Superb modulation and feel. In fact, too much for some… They can feel spongy to those not used to them, and even with a fresh bleed a strong index finger can pull a fully wound out lever in to the bar! But for the discerning rider, that’s precisely the point. It was Pirelli who famously used the slogan “Power is nothing without control” to market their tyres decades ago. SRAM seem to have applied that approach very faithfully to these brakes!

Ergonomics. How does the brake lever feel and function?

I’ve always been picky over lever shape, preferring a nice organic shape (such as Shimano levers through the years) over edgier and less refined shapes (such as Hope). The SRAM Guide RS lever shape is quite simply the best I’ve used! For single finger braking, they are peerless in my opinion. For twin finger braking (who does that anymore?!?!) the lever pivot position is perhaps a little too close to the bars, meaning the lever does have a more pronounced arc than some through its travel. But push them inboard, and use only your index finger, and they’re bang on the money. The lever reach adjust has a useful range. I have suffered one lever that over the length of a ride would adjust itself so that the lever came right into the bars. A phonecall to SRAM tech centre and some threadlock on the adjuster threads later, and it hasn’t misbehaved since. They’re also a huge step up compared to SRAM’s own Guide R brake (which loses the swinglink and has a much cheaper lever blade) in both feel and performance, for relatively little extra cash.

What sort of riding does this disc brake work best in? XC racing, trail riding, enduro, downhill etc.

This is a superb general trail riding brake and a great brake for the smoother Enduro racers. Though fairly lightweight for a 4 piston brake, it’s definitely too heavy for a competitive XC race bike, and they simply don’t offer the same “stick in the spokes” level of deceleration that the likes of a Shimano Saint or SRAM’s own Code brakes do for the DH racer.

Reliability. How well has the disc brake stood up to use? How frequently does it require bleeding? etc.

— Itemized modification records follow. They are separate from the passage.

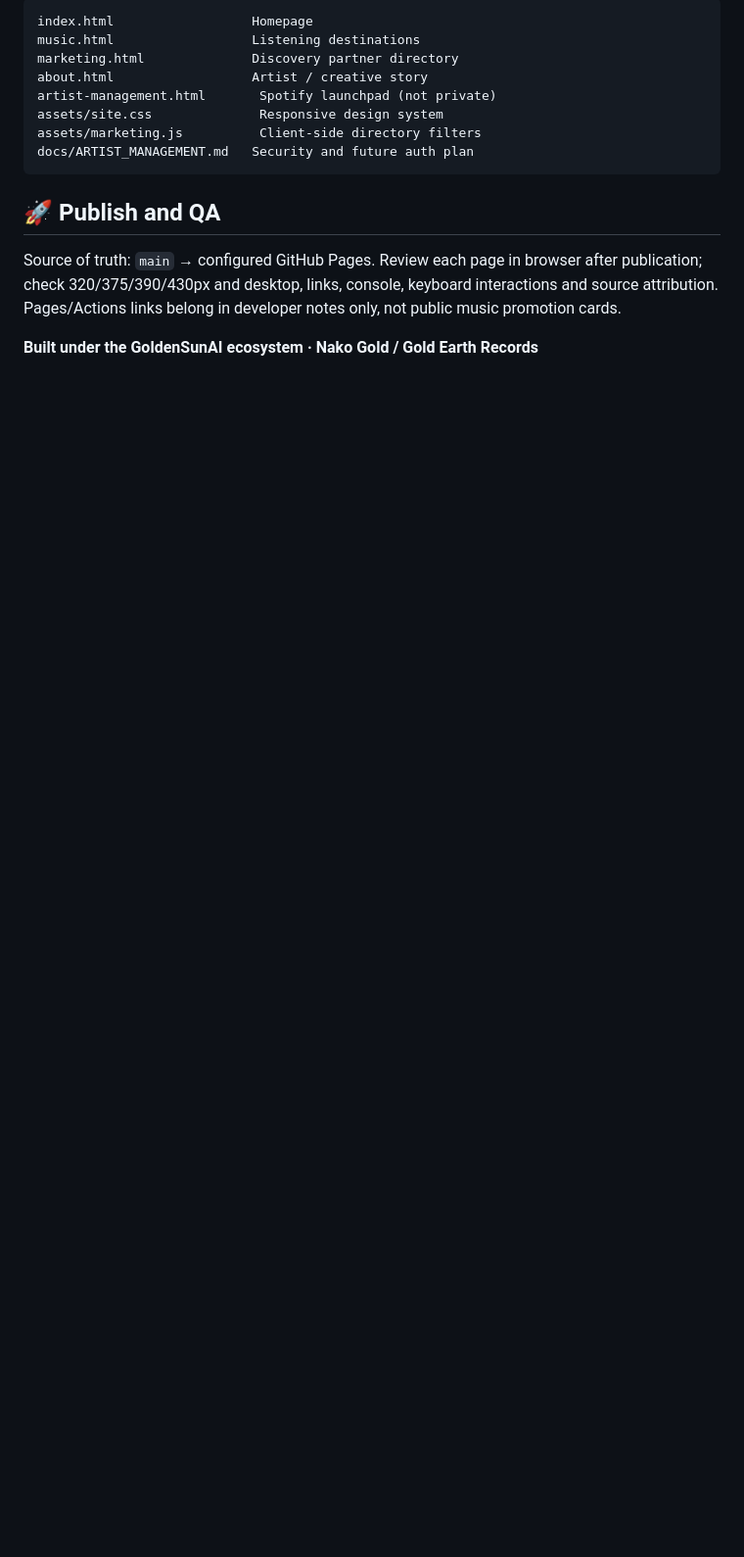
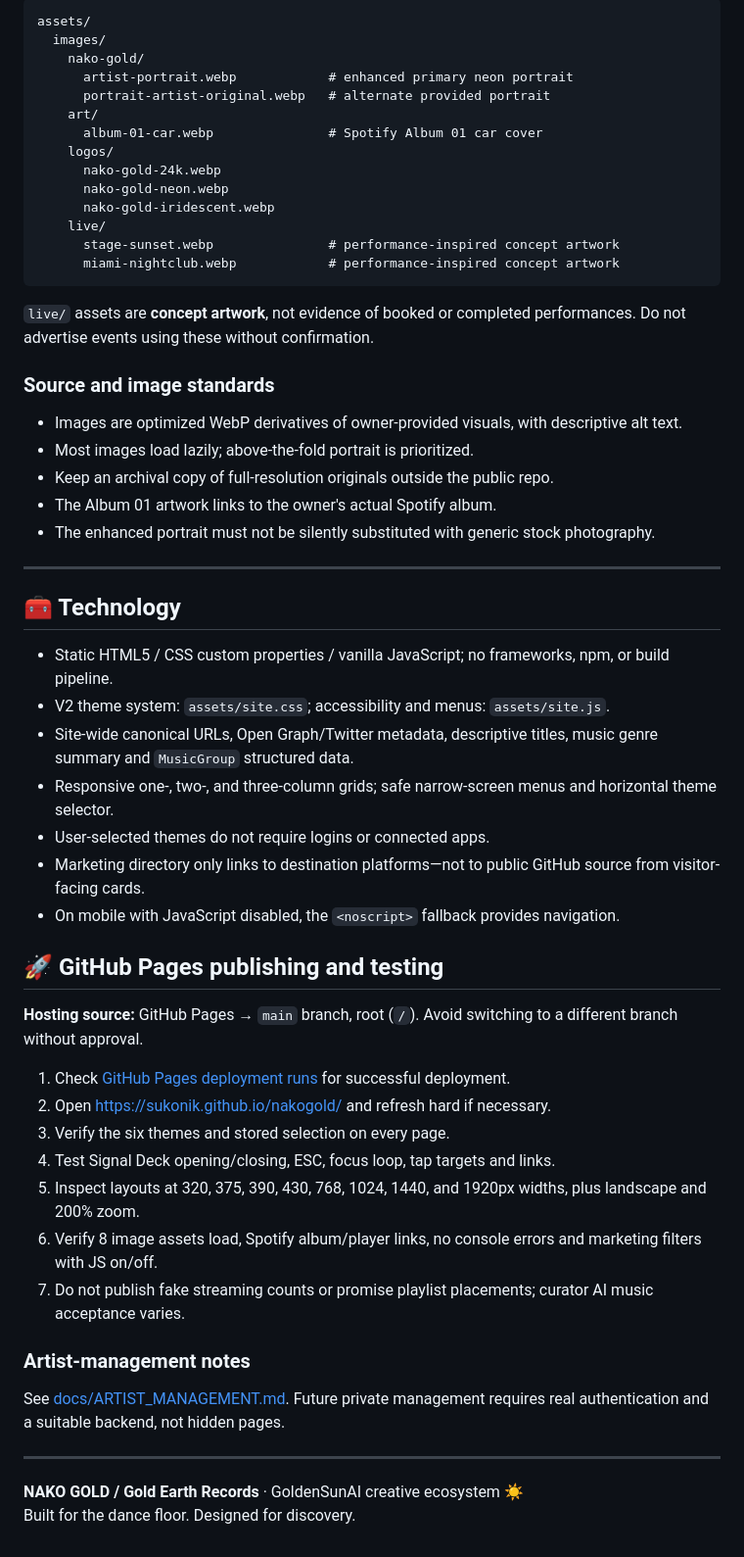
Before and after one commit to Sukonik/nakogold, a Markdown page: README.md, the part around one of its changes. Shown at 98% size. Rendered like a GitHub page; blank space fills up the shorter version.

````diff
--- a/README.md
+++ b/README.md
@@ -48,17 +52,58 @@ Read [management and security notes](./docs/ARTIST_MANAGEMENT.md).
 
 ```text
-index.html                  Homepage
-music.html                  Listening destinations
-marketing.html              Discovery partner directory
-about.html                  Artist / creative story
-artist-management.html       Spotify launchpad (not private)
-assets/site.css              Responsive design system
-assets/marketing.js          Client-side directory filters
-docs/ARTIST_MANAGEMENT.md   Security and future auth plan
+assets/
+  images/
+    nako-gold/
+      artist-portrait.webp            # enhanced primary neon portrait
+      portrait-artist-original.webp   # alternate provided portrait
+    art/
+      album-01-car.webp               # Spotify Album 01 car cover
+    logos/
+      nako-gold-24k.webp
+      nako-gold-neon.webp
+      nako-gold-iridescent.webp
+    live/
+      stage-sunset.webp               # performance-inspired concept artwork
+      miami-nightclub.webp            # performance-inspired concept artwork
 ```
 
-## 🚀 Publish and QA
+`live/` assets are **concept artwork**, not evidence of booked or completed performances. Do not advertise events using these without confirmation.
 
-Source of truth: `main` → configured GitHub Pages. Review each page in browser after publication; check 320/375/390/430px and desktop, links, console, keyboard interactions and source attribution. Pages/Actions links belong in developer notes only, not public music promotion cards.
+### Source and image standards
+- Images are optimized WebP derivatives of owner-provided visuals, with descriptive alt text.
+- Most images load lazily; above-the-fold portrait is prioritized.
+- Keep an archival copy of full-resolution originals outside the public repo.
+- The Album 01 artwork links to the owner's actual Spotify album.
+- The enhanced portrait must not be silently substituted with generic stock photography.
 
-**Built under the GoldenSunAI ecosystem · Nako Gold / Gold Earth Records**
+---
+
+## 🧰 Technology
+
+- Static HTML5 / CSS custom properties / vanilla JavaScript; no frameworks, npm, or build pipeline.
+- V2 theme system: `assets/site.css`; accessibility and menus: `assets/site.js`.
+- Site-wide canonical URLs, Open Graph/Twitter metadata, descriptive titles, music genre summary and `MusicGroup` structured data.
+- Responsive one-, two-, and three-column grids; safe narrow-screen menus and horizontal theme selector.
+- User-selected themes do not require logins or connected apps.
+- Marketing directory only links to destination platforms—not to public GitHub source from visitor-facing cards.
+- On mobile with JavaScript disabled, the `<noscript>` fallback provides navigation.
+
+## 🚀 GitHub Pages publishing and testing
+
+**Hosting source:** GitHub Pages → `main` branch, root (`/`). Avoid switching to a different branch without approval.
+
+1. Check [GitHub Pages deployment runs](https://github.com/Sukonik/nakogold/actions) for successful deployment.
+2. Open https://sukonik.github.io/nakogold/ and refresh hard if necessary.
+3. Verify the six themes and stored selection on every page.
+4. Test Signal Deck opening/closing, ESC, focus loop, tap targets and links.
+5. Inspect layouts at 320, 375, 390, 430, 768, 1024, 1440, and 1920px widths, plus landscape and 200% zoom.
+6. Verify 8 image assets load, Spotify album/player links, no console errors and marketing filters with JS on/off.
+7. Do not publish fake streaming counts or promise playlist placements; curator AI music acceptance varies.
+
+### Artist-management notes
+See [docs/ARTIST_MANAGEMENT.md](./docs/ARTIST_MANAGEMENT.md). Future private management requires real authentication and a suitable backend, not hidden pages.
+
+---
+
+**NAKO GOLD / Gold Earth Records** · GoldenSunAI creative ecosystem ☀️
+Built for the dance floor. Designed for discovery.
````
Also changed, not shown: other parts of README.md (+34 -30 lines).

Considering the damage that was done to the Avid/SRAM brand by the Elixir models, the Guide series really needed to be a massive step up in terms of reliability. The Guides haven’t disappointed! Sure, the Guide R is, relatively speaking, less reliable and doesn’t perform as well (their ubiquity as an OEM fitment on so many bikes is perhaps their downfall!), but the Guide RS may as well be a totally different brake! I’ve run these brakes on both full sus and hardtails for a couple of years now, and after initial fitting, they’ve not required a bleed since. As long as you replace the pads before they’re totally worn out, you shouldn’t need to bleed yours very often either.

Could you be a product reviewer? Tell us about your disc brakes!


They're not quite perfect (those wanting bite point adjust too would do well to seek out the RSC model) and they're not for everyone (some people just like grabby brakes, and the Elixir did an enormous amount of damage to the brand for many people), but for the general trail bike rider and the smoother Enduro racers they are right up there in terms of performance. Rating: 9/10


Features:Weight: 380g Lever Material: Aluminum Caliper Design: 4-piston, dual diameter caliper Finish: Black Rotor: Centerline Pad: Steel-backed Organic Fluid: DOT 5.1 Mount: Ambidextrous Adjustment: Tool-free Reach Adjust, Banjo Adjust Special Features: Tool-free Reach Adjust, Piggyback Reservoir, MatchMaker X compatible, Lever Pivot Bearings Technology Highlight(s): SwingLink™, PURE™ Bladder, TPC™ Plus Material: Forged Aluminum Pad/Holder: Top-loading Intended Use: TR/AM/FR System: Open System Rotor Sizes: 140 (rear), 160, 170, 180, 200mm Tri-Align Caliper Positioning System: No Tool-Free Pad Replacement: Yes Bend Zone™: Yes Ambidextrous: Yes Stainless Hardware: Yes